By contrast, fifthhorseman.net is not currently a signed zone.
However, when i do the following with an empty homedir:
gpg --auto-key-locate dane --locate-keys email@example.com firstname.lastname@example.org
then i end up with my certificate C4BC2DDB38CCE96485EBE9C2F20691179038E5C6 with both user IDs attached.
I see no differentiation between the two different User IDs, even when i list them with:
0 $ gpg --with-key-origin --list-keys /tmp/cdtemp.j9n5Yc/pubring.kbx ------------------------------ pub ed25519 2019-01-19 [C] [expires: 2021-01-18] C4BC2DDB38CCE96485EBE9C2F20691179038E5C6 origin=dane last=2019-07-10 uid [ unknown] Daniel Kahn Gillmor <email@example.com> origin=dane last=2019-07-10 uid [ unknown] Daniel Kahn Gillmor <firstname.lastname@example.org> origin=dane last=2019-07-10 sub ed25519 2019-01-19 [S] [expires: 2020-01-19] sub ed25519 2019-01-19 [A] [expires: 2020-01-19] sub cv25519 2019-01-19 [E] [expires: 2020-01-19] 0 $

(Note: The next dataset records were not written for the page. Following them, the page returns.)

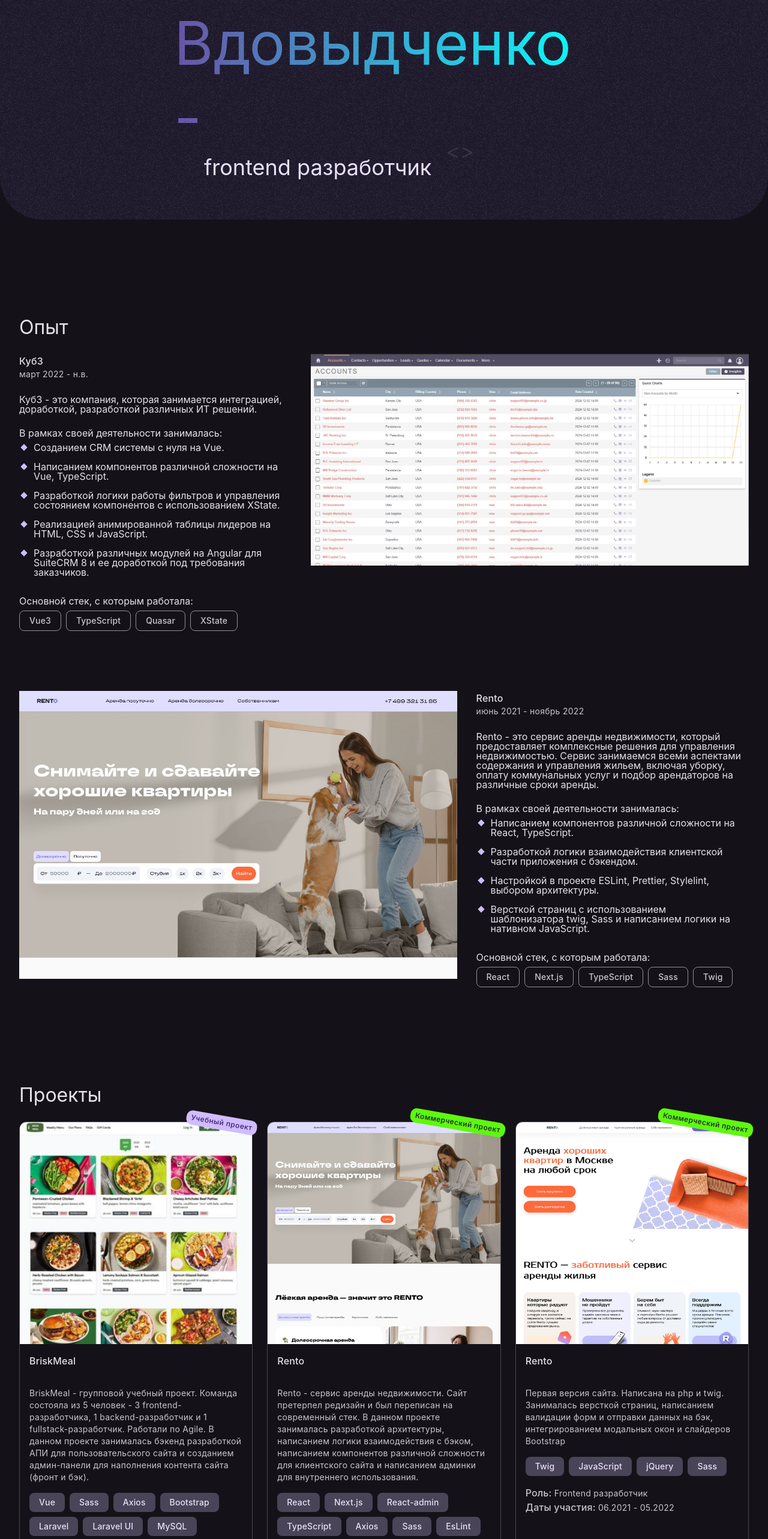
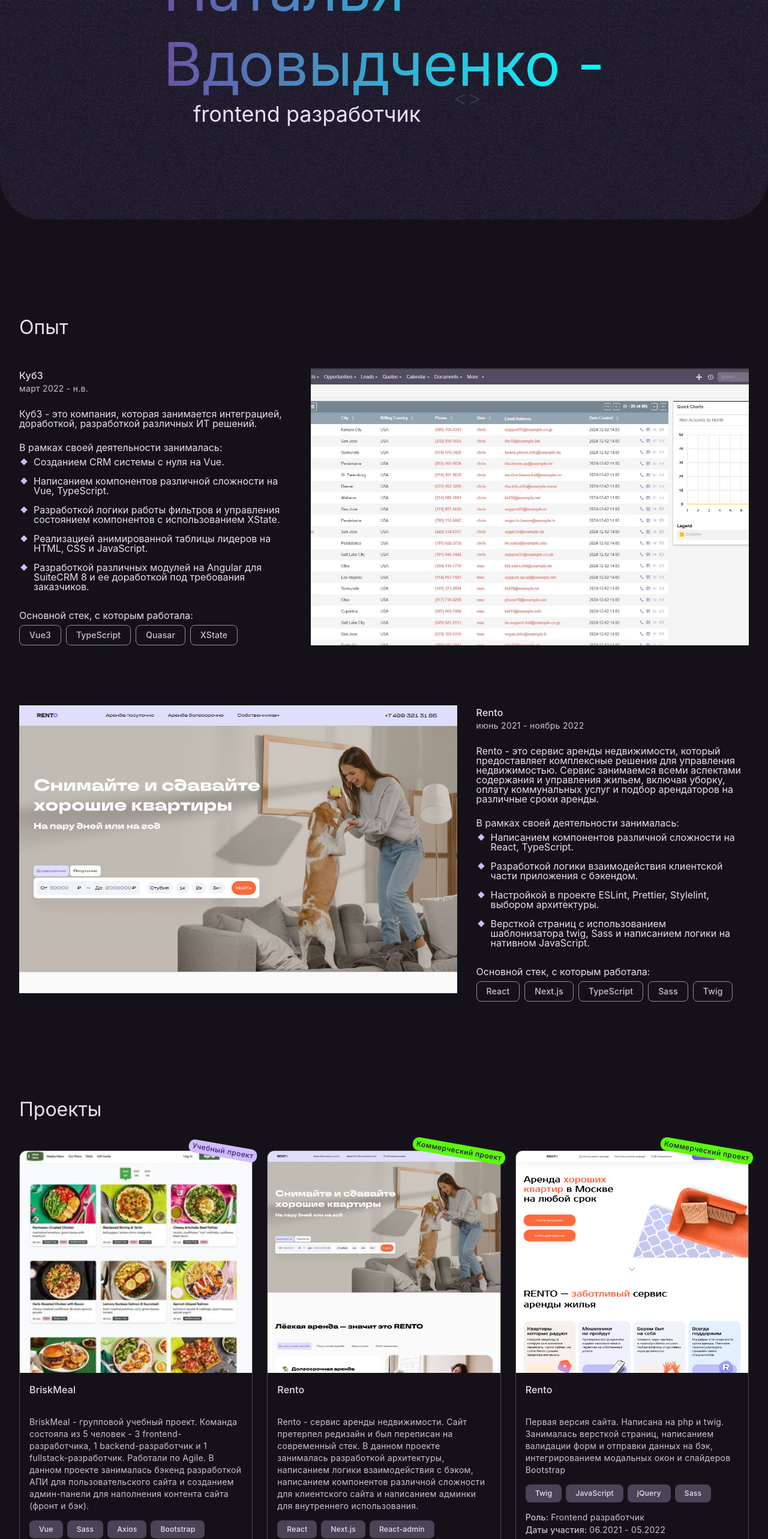
Before and after one commit to natalya-vd/portfolio, a React (Vite) app: page / in a window 1280 px wide. Shown: the part 234-2800 px from the top of the page at 60% size. Built offline with nearby package versions, Linux system fonts and the light colour scheme.

Commit message:
add desktop adaptive

```diff
--- a/src/components/company/Company.module.css
+++ b/src/components/company/Company.module.css
@@ -33,7 +33,8 @@
 
 .img {
   width: 100%;
-  height: auto;
+  height: 100%;
   display: block;
-  object-fit: contain;
+  object-fit: cover;
+  object-position: top;
 }
--- a/src/components/marquee-skills/MarqueeSkills.module.css
+++ b/src/components/marquee-skills/MarqueeSkills.module.css
@@ -4,7 +4,7 @@
   flex-direction: column;
   gap: var(--spacing-xl);
   justify-content: center;
-  width: 500px;
+  max-width: 700px;
   overflow: hidden;
 }
 
@@ -20,12 +20,12 @@
 }
 
 .wrapper::before {
-  left: 0;
+  left: -4px;
   transform: rotateZ(180deg);
 }
 
 .wrapper:after {
-  right: 0;
+  right: -4px;
 }
 
 .marquee-container {
--- a/src/index.css
+++ b/src/index.css
@@ -7,11 +7,11 @@
 }
 
 :root {
-  --spacing-sm: 4px;
-  --spacing-md: 8px;
-  --spacing-l: 16px;
-  --spacing-xl: 24px;
-  --spacing-xxl: 32px;
+  --spacing-sm: 0.25em;
+  --spacing-md: 0.5em;
+  --spacing-l: 1em;
+  --spacing-xl: 1.5em;
+  --spacing-xxl: 2em;
 }
 
 :root {
@@ -110,6 +110,19 @@ body {
   margin: 0;
   background-color: var(--surface);
   color: var(--on-surface);
+  font-size: 14px;
+}
+
+@media (min-width: 599px) {
+  body {
+    font-size: 16px;
+  }
+}
+
+@media (min-width: 1899px) {
+  body {
+    font-size: 24px;
+  }
 }
 
 a {
@@ -140,7 +153,6 @@ input {
 }
 
 .container {
-  max-width: 1400px;
   margin: 0 auto;
   padding: 0 var(--spacing-xxl);
 }
@@ -159,98 +171,98 @@ input {
 /* Типографика */
 .typography-display-large {
   font-weight: 400;
-  font-size: 57px;
+  font-size: 3.56em;
   line-height: 112%;
   letter-spacing: 0em;
 }
 
 .typography-display-medium {
   font-weight: 400;
-  font-size: 45px;
+  font-size: 2.81em;
   line-height: 116%;
 }
 
 .typography-display-small {
   font-weight: 400;
-  font-size: 36px;
+  font-size: 2.25em;
   line-height: 122%;
 }
 
 .typography-headline-large {
   font-weight: 400;
-  font-size: 32px;
+  font-size: 2em;
   line-height: 125%;
 }
 
 .typography-headline-medium {
   font-weight: 400;
-  font-size: 28px;
+  font-size: 1.75em;
   line-height: 129%;
 }
 
 .typography-headline-small {
   font-weight: 400;
-  font-size: 24px;
+  font-size: 1.5em;
   line-height: 133%;
 }
 
 .typography-title-large {
   font-weight: 400;
-  font-size: 22px;
+  font-size: 1.38em;
   line-height: 127%;
 }
 
 .typography-title-medium {
   font-weight: 500;
-  font-size: 16px;
+  font-size: 1em;
   line-height: 150%;
   letter-spacing: 0.01em;
 }
 
 .typography-title-small {
   font-weight: 500;
-  font-size: 14px;
+  font-size: 0.875em;
   line-height: 143%;
   letter-spacing: 0.01em;
 }
 
 .typography-label-large {
   font-weight: 500;
-  font-size: 14px;
+  font-size: 0.875em;
   line-height: 143%;
   letter-spacing: 0.01em;
 }
 
 .typography-label-medium {
   font-weight: 500;
-  font-size: 12px;
+  font-size: 0.75em;
   line-height: 133%;
   letter-spacing: 0.04em;
 }
 
 .typography-label-small {
   font-weight: 500;
-  font-size: 11px;
+  font-size: 0.688em;
   line-height: 145%;
   letter-spacing: 0.05em;
 }
 
 .typography-body-large {
   font-weight: 400;
-  font-size: 16px;
+  font-size: 1em;
   line-height: 150%;
   letter-spacing: 0.03em;
 }
 
 .typography-body-medium {
   font-weight: 400;
-  font-size: 14px;
+  font-size: 0.875em;
   line-height: 143%;
   letter-spacing: 0.02em;
 }
 
 .typography-body-small {
   font-weight: 400;
-  font-size: 12px;
+  font-size: 0.75em;
   line-height: 133%;
 }
--- a/src/layouts/main-layout/MainLayout.module.css
+++ b/src/layouts/main-layout/MainLayout.module.css
@@ -9,7 +9,7 @@
   top: 0;
   left: 0;
   z-index: var(--z-index-level-1);
-  height: 60px;
+  height: 3.75em;
   width: 100%;
   backdrop-filter: blur(8px);
 }
--- a/src/pages/home/About.module.css
+++ b/src/pages/home/About.module.css
@@ -4,7 +4,7 @@
 
 .content {
   display: grid;
-  grid-template-columns: auto 600px;
+  grid-template-columns: auto 35%;
   gap: var(--spacing-l);
 }
 
--- a/src/pages/home/Home.module.css
+++ b/src/pages/home/Home.module.css
@@ -1,8 +1,10 @@
 .main-section {
+  display: flex;
+  flex-direction: column;
+  justify-content: center;
   min-height: calc(100vh - 200px);
-  margin-top: -60px;
+  margin-top: -3.75em;
   margin-bottom: 160px;
-  padding-top: 120px;
   color: var(--secondary-fixed);
   background-color: var(--on-secondary-fixed);
   border-radius: 0 0 70px 70px;
@@ -10,13 +12,12 @@
 }
 
 .main-section__wrapper {
-  width: 700px;
   padding: 0;
 }
 
 .main-section__title {
-  font-size: 100px;
-  line-height: 124px;
+  font-size: 6.25em;
+  line-height: 1.25em;
   background-image: linear-gradient(to left, #00ffff,  #6750A4);
   color: transparent;
   background-clip: text;
--- a/src/pages/home/Projects.module.css
+++ b/src/pages/home/Projects.module.css
@@ -1,5 +1,6 @@
 .projects {
   display: grid;
-  grid-template-columns: 1fr 1fr 1fr;
+  grid-template-columns: repeat(3, min(calc(100% / 3 - 2 / 3* var(--spacing-xl)), 700px));
+  justify-content: center;
   gap: var(--spacing-xl);
 }
--- a/src/shared/button/Button.module.css
+++ b/src/shared/button/Button.module.css
@@ -7,11 +7,6 @@
   cursor: pointer;
   border: 0;
   outline: 0;
-
-  font-weight: 500;
-  font-size: 14px;
-  line-height: 143%;
-  letter-spacing: 0.01em;
   text-align: center;
 }
 
--- a/src/shared/button/Button.tsx
+++ b/src/shared/button/Button.tsx
@@ -21,7 +21,7 @@ export const Button = forwardRef(
     return (
       href ? (
         <a
-          className={classNames(classes, styles.container, styles.state, className)}
+          className={classNames(classes, styles.container, styles.state, className, 'typography-label-large')}
           href={href}
           ref={ref as Ref<HTMLAnchorElement>}
           {...props}
@@ -31,7 +31,7 @@ export const Button = forwardRef(
       )
         : (
           <button
-            className={classNames(classes, styles.container, className)}
+            className={classNames(classes, styles.container, className, 'typography-label-large')}
             ref={ref as Ref<HTMLButtonElement>}
             {...props}
           >
--- a/src/shared/list/ListItem.module.css
+++ b/src/shared/list/ListItem.module.css
@@ -10,7 +10,7 @@
 .marker::before {
   content: '';
   position: absolute;
-  top: 12px;
+  top: 0.75em;
   left: 4px;
   width: 8px;
   height: 8px;
```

The fact that both of these records appear to be treated the same suggests that the DNS queries are not validating DNSSEC.

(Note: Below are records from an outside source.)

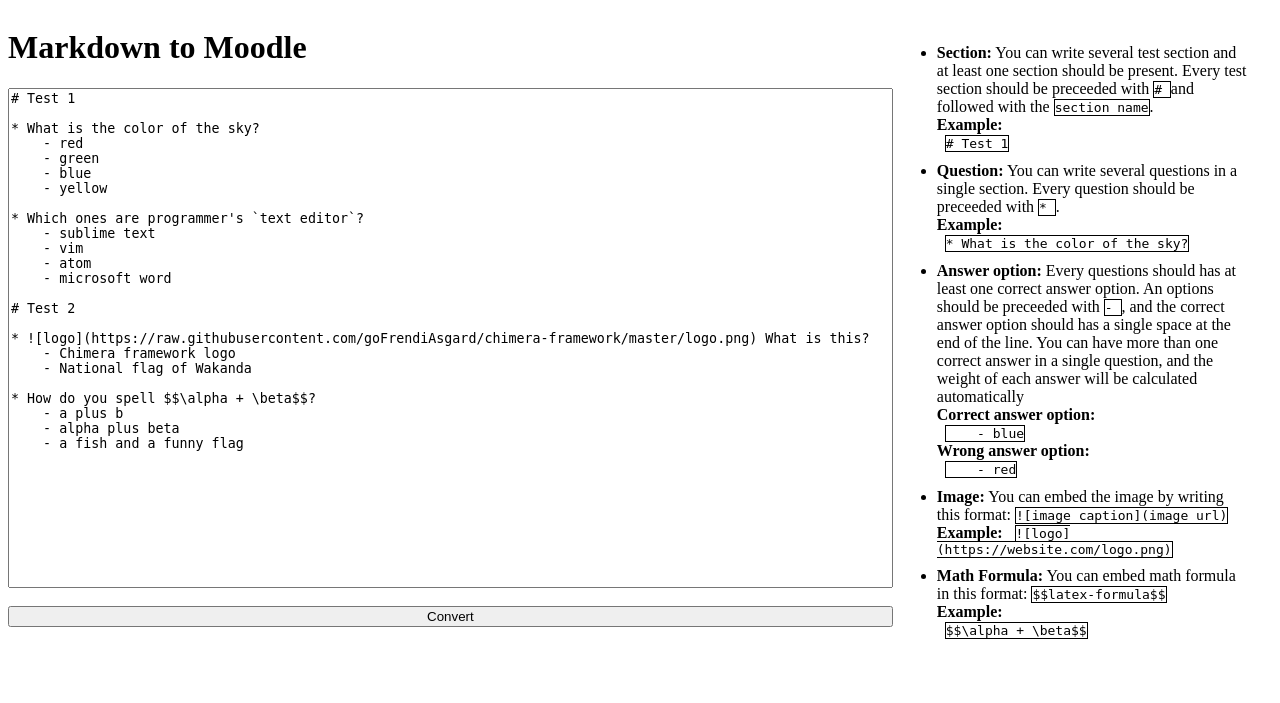
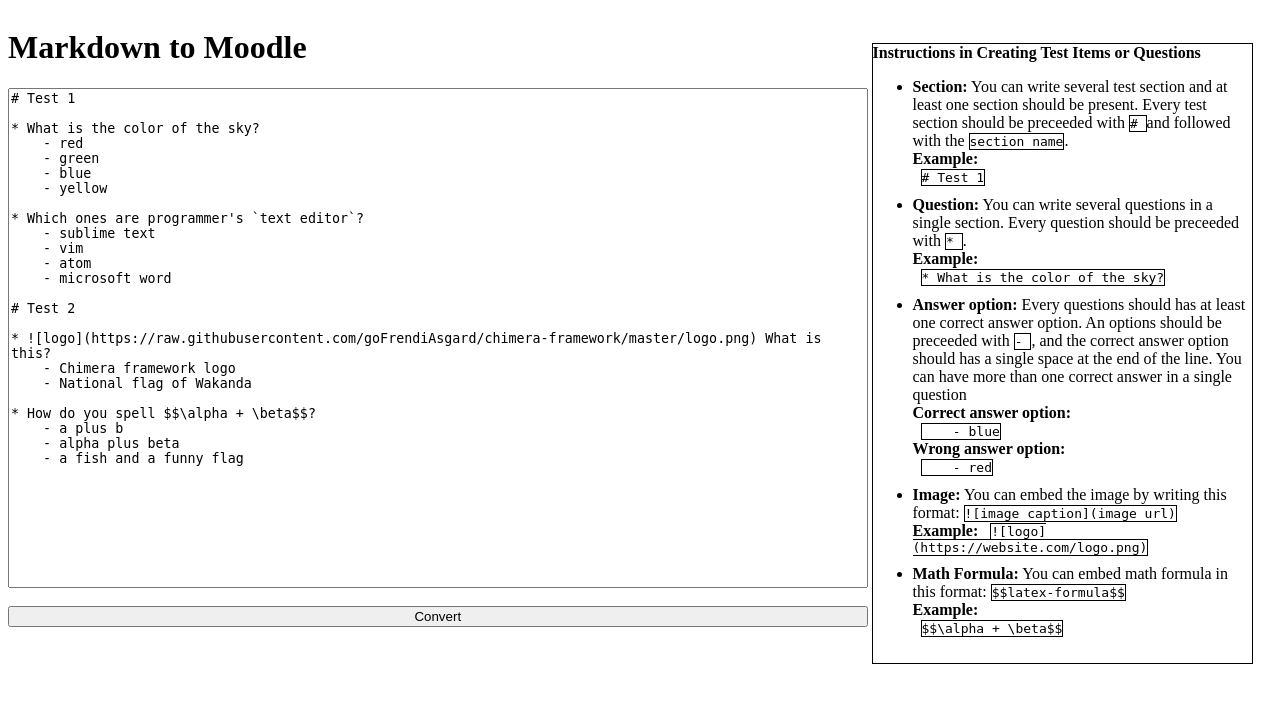
Before and after one commit to goFrendiAsgard/markdown-to-moodle-xml, a Flask app: page / in a window 1280 px wide. Shown: the top 703 px of the page. Run offline with Flask 2, Linux system fonts and the light colour scheme.

Commit message:
fix up things

```diff
--- a/templates/form.html
+++ b/templates/form.html
@@ -6,7 +6,7 @@
     margin-bottom: 10px;
   }
 </style>
-<form action="/convert" method="post" style="width:70%; display:inline-grid;">
+<form action="/convert" method="post" style="width:68%; display:inline-grid;">
 <h1>Markdown to Moodle</h1>
 <textarea name="md" style="width:100%; height:500px; resize:none;">
 # Test 1
@@ -37,7 +37,8 @@
 <br />
 <button>Convert</button>
 </form>
-<div style="display:inline-grid; width:28%;">
+<div style="display:inline-grid; width:30%; border:1px solid black;">
+  <b>Instructions in Creating Test Items or Questions</b>
   <ul id="ul-help">
     <li>
       <b>Section:</b>
@@ -58,7 +59,7 @@
       Every questions should has at least one correct answer option.
       An options should be preceeded with <code>- </code>,
       and the correct answer option should has a single space at the end of the line.
-      You can have more than one correct answer in a single question, and the weight of each answer will be calculated automatically<br />
+      You can have more than one correct answer in a single question<br />
       <b>Correct answer option:</b><br />
       &nbsp;&nbsp;<code>&nbsp;&nbsp;&nbsp;&nbsp;- blue </code><br />
       <b>Wrong answer option:</b><br />
```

While i think that the certificate discovery via DNS is good in both cases, I think that GnuPG should be able to at least differentiate between records received with a DNSSEC chain and records without one.